#8

In the US, if you have a definite winter, or a period with a long nectar dearth, you should probably use 2 brood boxes. The commercial guys only use one, but they feed all winter. Feeding is fine, but it is much better for the bees to overwinter on their own honey.

If you don’t want to lift the weight of a full deep, you can keep your brood in mediums instead. Three mediums have approximately the same storage/brood space as 2 deeps.

Tropical and subtropical climates are mild enough to keep a colony in one deep for brood. That is because there is never a big gap in the nectar flow in these climates, so the bees do not need a lot of storage space. The Flow hive was developed in a subtropical climate. All clear now? :blush:


#9

I get the feeling that the ‘tornados’ of bees you are referring to were just orienting bees. The tornados that I have seen were literally the size of my front yard and the windscreen of my car got covered in yellow poo!

Were the QCs that you tore down full or empty (just queen cells)? If empty, not full of beautiful white royal jelly, it doesn’t mean they are going to swarm.


#10

Nope. I still have a lot to learn about beekeeping, but I know enough to say with confidence that the “event” outside my hive on on Thursday was not orienting bees :slight_smile: I don’t know exactly why they were preparing to swarm, or why they decided not to, but I still think “almost swarm” is a good term for it. In the previous swarm that I saw the bees ultimately formed a football-size clump on a tree about 20 feet from the hive. The behavior this time (and the sound and sheer number of bees) was exactly the same for the first 5-10 minutes. The only difference this time was that instead of forming a football, they eventually started going back into the hive without forming a full cluster. One of my mentors from our beekeeping guild here told me this sometimes happens, so at least I don’t feel totally alone.


#11

That makes total sense. Thanks!


#12

Im certainly no expert but here generally speaking in Western Australia, I believe most folks run 1 brood and 1or2 supers.

I personally run 2 supers, u need to remember we (Perth) dont have the cold climates of other states and countries and our cold weather runs for a short period. Do what is generally accepted practice for y area.

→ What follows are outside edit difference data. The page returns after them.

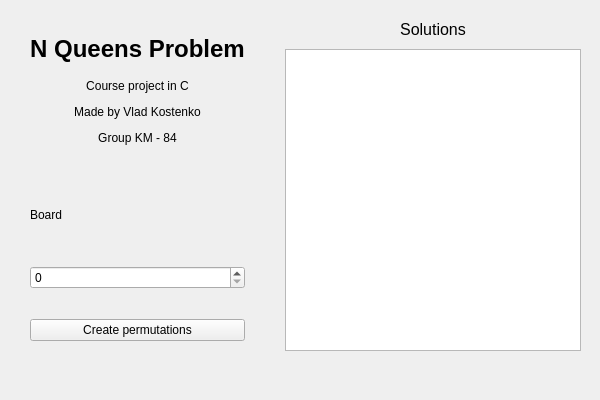
Qt form mainwindow.ui (Skerr1Q/NQueens) before a commit.
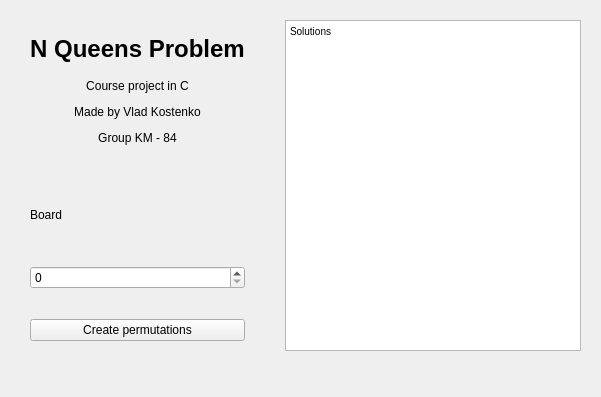
The same form after that commit.

Commit message: Working Prototype + QT GUI

The edit to the form file:
```diff
--- a/mainwindow.ui
+++ b/mainwindow.ui
@@ -9,8 +9,8 @@
    <rect>
     <x>0</x>
     <y>0</y>
-    <width>600</width>
-    <height>400</height>
+    <width>601</width>
+    <height>397</height>
    </rect>
   </property>
   <property name="windowTitle">
@@ -183,21 +183,26 @@
        <property name="bottomMargin">
         <number>10</number>
        </property>
-       <item>
-        <widget class="QLabel" name="label_5">
-         <property name="text">
-          <string>&lt;html&gt;&lt;head/&gt;&lt;body&gt;&lt;p align=&quot;center&quot;&gt;&lt;span style=&quot; font-size:12pt;&quot;&gt;Solutions&lt;/span&gt;&lt;/p&gt;&lt;/body&gt;&lt;/html&gt;</string>
-         </property>
-        </widget>
-       </item>
        <item>
         <widget class="QTextEdit" name="textEdit">
          <property name="enabled">
           <bool>true</bool>
          </property>
+         <property name="font">
+          <font>
+           <family>Arial</family>
+          </font>
+         </property>
          <property name="readOnly">
           <bool>true</bool>
          </property>
+         <property name="html">
+          <string>&lt;!DOCTYPE HTML PUBLIC &quot;-//W3C//DTD HTML 4.0//EN&quot; &quot;http://www.w3.org/TR/REC-html40/strict.dtd&quot;&gt;
+&lt;html&gt;&lt;head&gt;&lt;meta name=&quot;qrichtext&quot; content=&quot;1&quot; /&gt;&lt;style type=&quot;text/css&quot;&gt;
+p, li { white-space: pre-wrap; }
+&lt;/style&gt;&lt;/head&gt;&lt;body style=&quot; font-family:'Arial'; font-size:7.8pt; font-weight:400; font-style:normal;&quot;&gt;
+&lt;p style=&quot; margin-top:0px; margin-bottom:0px; margin-left:0px; margin-right:0px; -qt-block-indent:0; text-indent:0px;&quot;&gt;&lt;span style=&quot; font-family:'MS Shell Dlg 2';&quot;&gt;Solutions&lt;/span&gt;&lt;/p&gt;&lt;/body&gt;&lt;/html&gt;</string>
+         </property>
         </widget>
        </item>
       </layout>
```
Left out of the diff: 2 changed lines with no effect on the pictures. The commit also changes 4 other files.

Just do what the locals do, as thats what I’ve done.

Any bee clubs in yr area Art